• BRIEF:
While reading the listing below, count how many lines hold the word "open", and answer with the number only.

• SUPPLIED RECORDS:
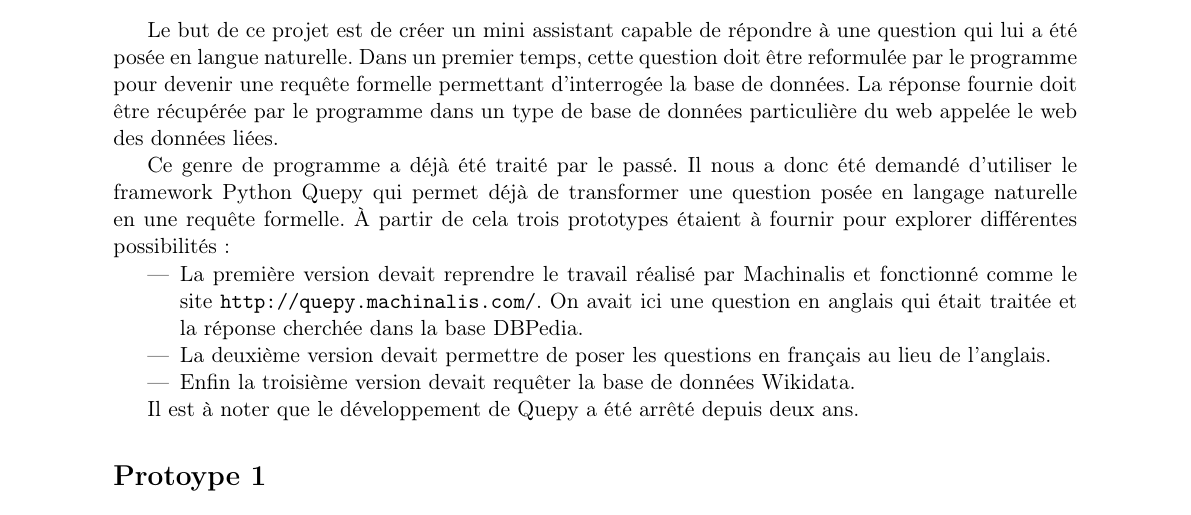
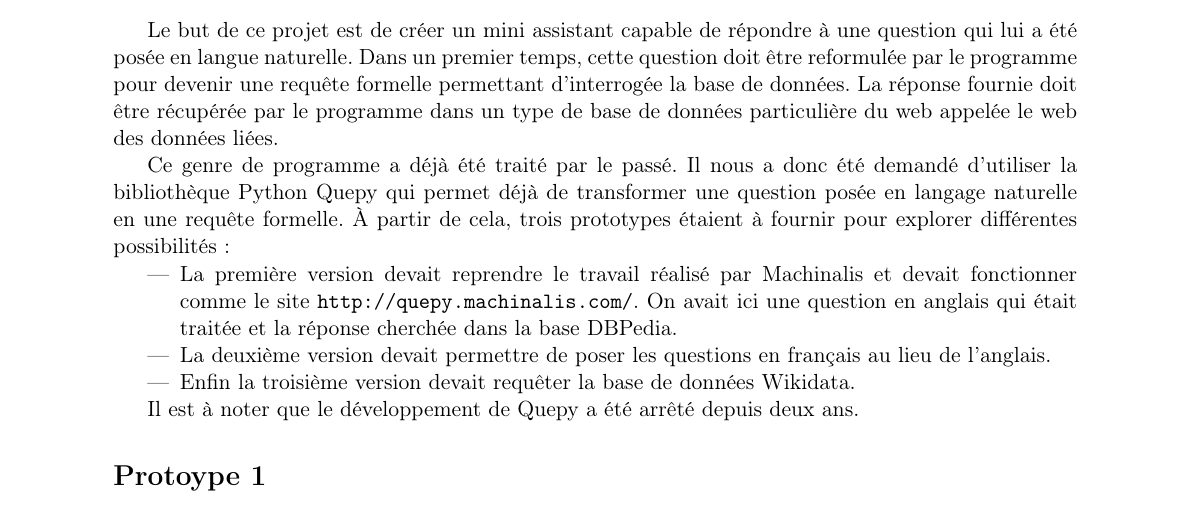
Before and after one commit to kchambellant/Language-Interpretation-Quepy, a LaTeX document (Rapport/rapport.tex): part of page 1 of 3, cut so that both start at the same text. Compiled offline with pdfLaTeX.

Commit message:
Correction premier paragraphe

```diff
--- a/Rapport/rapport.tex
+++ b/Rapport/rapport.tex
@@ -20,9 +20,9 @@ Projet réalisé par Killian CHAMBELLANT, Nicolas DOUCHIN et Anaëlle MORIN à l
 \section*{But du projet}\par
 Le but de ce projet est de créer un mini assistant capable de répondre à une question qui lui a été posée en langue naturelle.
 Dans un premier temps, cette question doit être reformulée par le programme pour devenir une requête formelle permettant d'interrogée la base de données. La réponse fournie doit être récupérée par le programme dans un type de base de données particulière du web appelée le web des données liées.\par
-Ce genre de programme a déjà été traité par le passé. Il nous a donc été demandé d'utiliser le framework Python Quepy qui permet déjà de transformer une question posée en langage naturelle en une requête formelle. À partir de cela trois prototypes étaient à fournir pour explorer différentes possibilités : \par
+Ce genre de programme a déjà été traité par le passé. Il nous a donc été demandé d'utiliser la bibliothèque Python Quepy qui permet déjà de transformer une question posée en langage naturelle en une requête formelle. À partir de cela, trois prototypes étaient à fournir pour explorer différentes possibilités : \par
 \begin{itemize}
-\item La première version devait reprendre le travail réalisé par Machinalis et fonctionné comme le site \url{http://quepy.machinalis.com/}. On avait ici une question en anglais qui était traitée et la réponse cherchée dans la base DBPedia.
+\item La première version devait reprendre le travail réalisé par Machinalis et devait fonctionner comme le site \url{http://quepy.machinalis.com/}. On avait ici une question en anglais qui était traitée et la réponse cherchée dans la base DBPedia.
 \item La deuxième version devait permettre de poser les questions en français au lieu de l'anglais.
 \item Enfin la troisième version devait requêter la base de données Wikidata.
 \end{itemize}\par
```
==
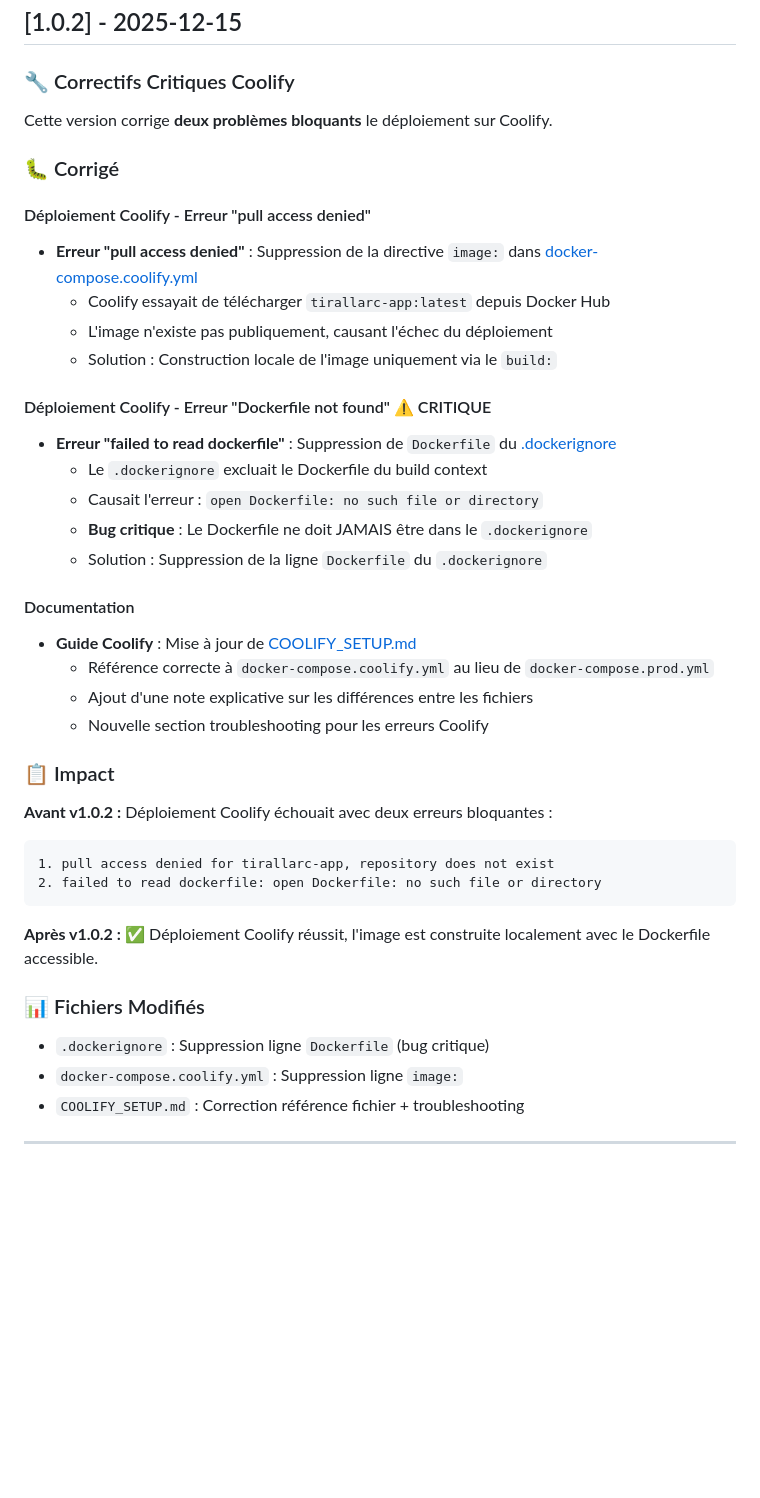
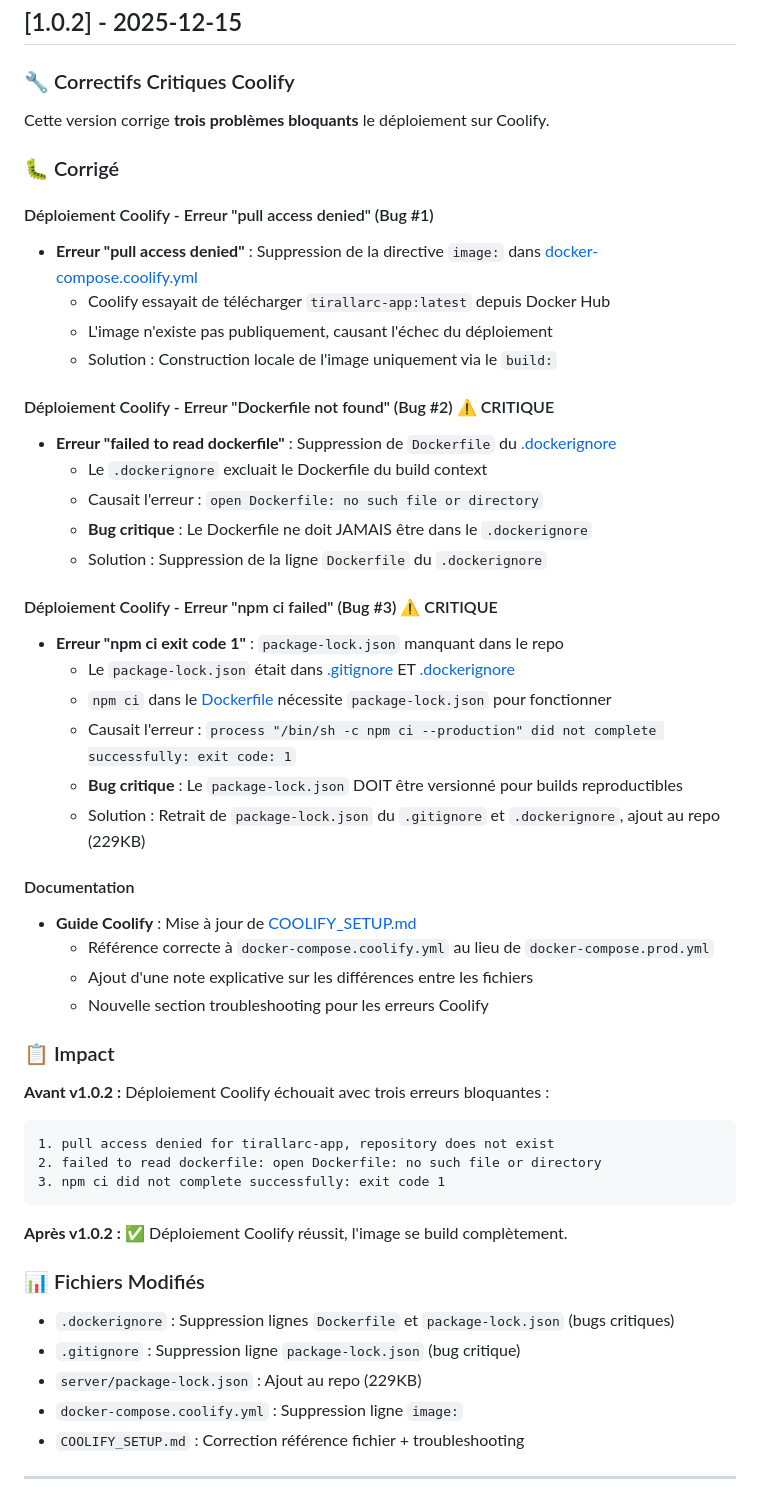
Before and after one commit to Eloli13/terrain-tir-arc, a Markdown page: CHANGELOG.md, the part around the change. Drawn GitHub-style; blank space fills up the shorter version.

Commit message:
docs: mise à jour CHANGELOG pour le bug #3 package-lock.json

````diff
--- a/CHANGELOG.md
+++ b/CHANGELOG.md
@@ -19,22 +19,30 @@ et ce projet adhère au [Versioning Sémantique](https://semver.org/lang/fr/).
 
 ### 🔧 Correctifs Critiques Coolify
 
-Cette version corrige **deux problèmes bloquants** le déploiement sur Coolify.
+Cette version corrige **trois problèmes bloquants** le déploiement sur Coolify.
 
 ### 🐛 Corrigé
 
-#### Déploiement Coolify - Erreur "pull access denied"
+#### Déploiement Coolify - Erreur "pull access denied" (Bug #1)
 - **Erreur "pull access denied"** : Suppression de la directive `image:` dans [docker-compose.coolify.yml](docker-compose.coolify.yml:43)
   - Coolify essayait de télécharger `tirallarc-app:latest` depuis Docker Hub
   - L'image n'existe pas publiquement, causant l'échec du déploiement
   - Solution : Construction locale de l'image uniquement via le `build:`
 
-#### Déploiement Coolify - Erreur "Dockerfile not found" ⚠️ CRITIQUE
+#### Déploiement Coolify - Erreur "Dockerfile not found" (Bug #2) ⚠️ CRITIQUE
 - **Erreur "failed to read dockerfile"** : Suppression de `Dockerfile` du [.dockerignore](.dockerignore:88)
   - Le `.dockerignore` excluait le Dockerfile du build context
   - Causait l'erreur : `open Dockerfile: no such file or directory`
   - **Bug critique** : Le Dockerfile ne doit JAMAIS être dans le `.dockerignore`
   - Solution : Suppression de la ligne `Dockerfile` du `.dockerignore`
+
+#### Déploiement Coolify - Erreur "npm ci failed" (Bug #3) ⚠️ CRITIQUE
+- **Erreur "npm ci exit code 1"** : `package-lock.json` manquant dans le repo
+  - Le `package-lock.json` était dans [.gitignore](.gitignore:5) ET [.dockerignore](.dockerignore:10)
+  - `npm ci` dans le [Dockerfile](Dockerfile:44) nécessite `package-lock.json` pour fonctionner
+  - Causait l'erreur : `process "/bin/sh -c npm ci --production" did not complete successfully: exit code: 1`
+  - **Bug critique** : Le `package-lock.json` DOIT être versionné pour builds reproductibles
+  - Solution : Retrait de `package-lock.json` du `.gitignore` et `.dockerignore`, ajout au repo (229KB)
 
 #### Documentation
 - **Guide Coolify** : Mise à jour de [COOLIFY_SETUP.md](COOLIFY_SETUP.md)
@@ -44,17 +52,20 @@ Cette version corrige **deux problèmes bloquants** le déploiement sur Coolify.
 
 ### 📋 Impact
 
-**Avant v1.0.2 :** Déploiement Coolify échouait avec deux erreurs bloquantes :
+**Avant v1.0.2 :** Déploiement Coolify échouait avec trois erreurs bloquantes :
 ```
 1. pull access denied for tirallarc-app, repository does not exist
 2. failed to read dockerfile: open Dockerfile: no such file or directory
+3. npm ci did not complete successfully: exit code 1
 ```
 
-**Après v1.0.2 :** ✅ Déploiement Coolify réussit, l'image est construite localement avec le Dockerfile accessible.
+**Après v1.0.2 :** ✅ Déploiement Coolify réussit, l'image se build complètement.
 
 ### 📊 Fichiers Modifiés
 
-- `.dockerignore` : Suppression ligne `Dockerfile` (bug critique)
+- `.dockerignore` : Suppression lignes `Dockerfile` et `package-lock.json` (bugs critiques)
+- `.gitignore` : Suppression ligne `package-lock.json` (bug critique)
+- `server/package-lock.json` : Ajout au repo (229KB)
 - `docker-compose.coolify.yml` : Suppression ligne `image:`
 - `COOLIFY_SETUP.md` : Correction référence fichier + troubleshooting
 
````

• TASK SOLUTION:
2